#### Entries provided
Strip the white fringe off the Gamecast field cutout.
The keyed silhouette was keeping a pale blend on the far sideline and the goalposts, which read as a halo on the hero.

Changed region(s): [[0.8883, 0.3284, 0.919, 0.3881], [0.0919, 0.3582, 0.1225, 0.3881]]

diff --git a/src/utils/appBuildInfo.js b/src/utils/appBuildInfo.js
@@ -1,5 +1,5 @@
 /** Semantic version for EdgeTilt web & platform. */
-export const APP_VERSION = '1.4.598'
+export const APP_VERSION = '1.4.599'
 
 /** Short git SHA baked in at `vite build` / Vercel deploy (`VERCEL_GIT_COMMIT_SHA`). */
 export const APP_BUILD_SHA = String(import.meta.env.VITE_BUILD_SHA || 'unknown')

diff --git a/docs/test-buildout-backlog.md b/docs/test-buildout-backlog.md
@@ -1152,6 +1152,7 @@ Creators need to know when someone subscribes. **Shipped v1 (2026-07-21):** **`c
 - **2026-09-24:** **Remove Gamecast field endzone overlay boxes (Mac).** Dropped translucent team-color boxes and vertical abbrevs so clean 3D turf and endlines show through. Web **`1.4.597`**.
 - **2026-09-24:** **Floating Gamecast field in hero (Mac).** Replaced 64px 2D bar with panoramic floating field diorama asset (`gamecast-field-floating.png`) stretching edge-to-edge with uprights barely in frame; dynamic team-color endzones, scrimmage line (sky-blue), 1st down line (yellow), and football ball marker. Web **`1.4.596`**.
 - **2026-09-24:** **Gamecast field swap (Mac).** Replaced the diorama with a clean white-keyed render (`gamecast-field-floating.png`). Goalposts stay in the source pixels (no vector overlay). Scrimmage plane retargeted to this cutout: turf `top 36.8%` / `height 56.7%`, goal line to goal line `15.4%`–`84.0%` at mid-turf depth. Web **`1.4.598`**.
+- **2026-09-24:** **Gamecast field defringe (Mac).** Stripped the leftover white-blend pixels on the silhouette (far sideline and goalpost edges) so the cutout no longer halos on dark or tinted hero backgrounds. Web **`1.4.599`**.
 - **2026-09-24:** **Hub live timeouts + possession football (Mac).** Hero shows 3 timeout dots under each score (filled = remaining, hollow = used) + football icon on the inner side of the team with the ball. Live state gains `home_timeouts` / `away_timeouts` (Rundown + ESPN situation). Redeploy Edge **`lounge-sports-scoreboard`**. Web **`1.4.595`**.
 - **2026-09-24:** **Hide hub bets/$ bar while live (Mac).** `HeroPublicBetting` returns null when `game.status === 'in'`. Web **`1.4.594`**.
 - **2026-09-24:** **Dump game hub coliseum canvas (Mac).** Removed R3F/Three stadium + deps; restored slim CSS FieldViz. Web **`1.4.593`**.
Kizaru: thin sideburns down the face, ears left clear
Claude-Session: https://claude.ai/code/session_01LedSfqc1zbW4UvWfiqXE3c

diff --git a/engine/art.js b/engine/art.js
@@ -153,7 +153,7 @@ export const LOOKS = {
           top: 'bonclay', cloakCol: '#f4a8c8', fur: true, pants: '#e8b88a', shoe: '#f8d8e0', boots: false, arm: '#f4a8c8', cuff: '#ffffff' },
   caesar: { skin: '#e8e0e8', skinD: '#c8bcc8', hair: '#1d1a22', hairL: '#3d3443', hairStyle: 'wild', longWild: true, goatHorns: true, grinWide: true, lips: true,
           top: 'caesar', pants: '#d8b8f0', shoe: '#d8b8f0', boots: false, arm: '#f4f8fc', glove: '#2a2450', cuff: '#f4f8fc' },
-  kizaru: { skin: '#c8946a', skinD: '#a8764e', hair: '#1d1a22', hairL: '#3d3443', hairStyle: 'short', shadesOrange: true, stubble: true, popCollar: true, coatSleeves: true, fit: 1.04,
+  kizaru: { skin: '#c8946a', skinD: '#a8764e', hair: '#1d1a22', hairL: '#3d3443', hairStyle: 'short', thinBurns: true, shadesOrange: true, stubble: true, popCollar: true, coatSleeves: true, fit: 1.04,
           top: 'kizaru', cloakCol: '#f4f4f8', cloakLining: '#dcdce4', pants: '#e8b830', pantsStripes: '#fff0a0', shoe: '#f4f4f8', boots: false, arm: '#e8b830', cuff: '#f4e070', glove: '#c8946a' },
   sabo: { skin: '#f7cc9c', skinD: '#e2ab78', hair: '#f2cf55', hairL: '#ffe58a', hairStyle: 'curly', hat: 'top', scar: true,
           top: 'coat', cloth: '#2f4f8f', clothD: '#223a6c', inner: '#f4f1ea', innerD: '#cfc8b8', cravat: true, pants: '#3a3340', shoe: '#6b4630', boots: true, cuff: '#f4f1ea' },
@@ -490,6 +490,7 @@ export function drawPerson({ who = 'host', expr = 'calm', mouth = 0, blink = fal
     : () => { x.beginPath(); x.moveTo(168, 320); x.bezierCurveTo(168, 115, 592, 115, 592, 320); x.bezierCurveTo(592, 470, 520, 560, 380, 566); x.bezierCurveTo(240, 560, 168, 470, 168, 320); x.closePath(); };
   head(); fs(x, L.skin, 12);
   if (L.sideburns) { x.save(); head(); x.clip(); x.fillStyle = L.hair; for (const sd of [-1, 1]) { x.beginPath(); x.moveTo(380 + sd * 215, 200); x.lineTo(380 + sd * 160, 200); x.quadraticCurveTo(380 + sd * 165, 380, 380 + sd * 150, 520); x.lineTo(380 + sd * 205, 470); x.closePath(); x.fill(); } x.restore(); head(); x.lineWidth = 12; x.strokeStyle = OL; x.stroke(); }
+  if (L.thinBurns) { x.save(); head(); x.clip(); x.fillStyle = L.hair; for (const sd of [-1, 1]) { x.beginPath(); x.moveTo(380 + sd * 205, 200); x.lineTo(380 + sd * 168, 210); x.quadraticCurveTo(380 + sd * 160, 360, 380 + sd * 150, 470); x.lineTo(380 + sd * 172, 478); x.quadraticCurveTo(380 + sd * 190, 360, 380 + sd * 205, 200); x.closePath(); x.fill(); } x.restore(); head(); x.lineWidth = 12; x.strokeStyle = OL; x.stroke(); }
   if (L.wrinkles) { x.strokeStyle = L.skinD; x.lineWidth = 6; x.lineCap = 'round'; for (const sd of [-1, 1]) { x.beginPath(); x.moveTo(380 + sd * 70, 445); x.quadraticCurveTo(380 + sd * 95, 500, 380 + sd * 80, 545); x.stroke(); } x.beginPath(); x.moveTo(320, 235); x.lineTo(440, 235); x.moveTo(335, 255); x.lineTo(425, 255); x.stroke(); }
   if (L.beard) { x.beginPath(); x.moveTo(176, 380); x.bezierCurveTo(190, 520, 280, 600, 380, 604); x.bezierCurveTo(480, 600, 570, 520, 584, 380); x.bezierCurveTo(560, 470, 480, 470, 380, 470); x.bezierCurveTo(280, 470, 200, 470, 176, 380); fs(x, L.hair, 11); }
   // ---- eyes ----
########
In the entries above, find each line that has the word "hairStyle". Copy it.

Task output:
   caesar: { skin: '#e8e0e8', skinD: '#c8bcc8', hair: '#1d1a22', hairL: '#3d3443', hairStyle: 'wild', longWild: true, goatHorns: true, grinWide: true, lips: true,
-  kizaru: { skin: '#c8946a', skinD: '#a8764e', hair: '#1d1a22', hairL: '#3d3443', hairStyle: 'short', shadesOrange: true, stubble: true, popCollar: true, coatSleeves: true, fit: 1.04,
+  kizaru: { skin: '#c8946a', skinD: '#a8764e', hair: '#1d1a22', hairL: '#3d3443', hairStyle: 'short', thinBurns: true, shadesOrange: true, stubble: true, popCollar: true, coatSleeves: true, fit: 1.04,
   sabo: { skin: '#f7cc9c', skinD: '#e2ab78', hair: '#f2cf55', hairL: '#ffe58a', hairStyle: 'curly', hat: 'top', scar: true,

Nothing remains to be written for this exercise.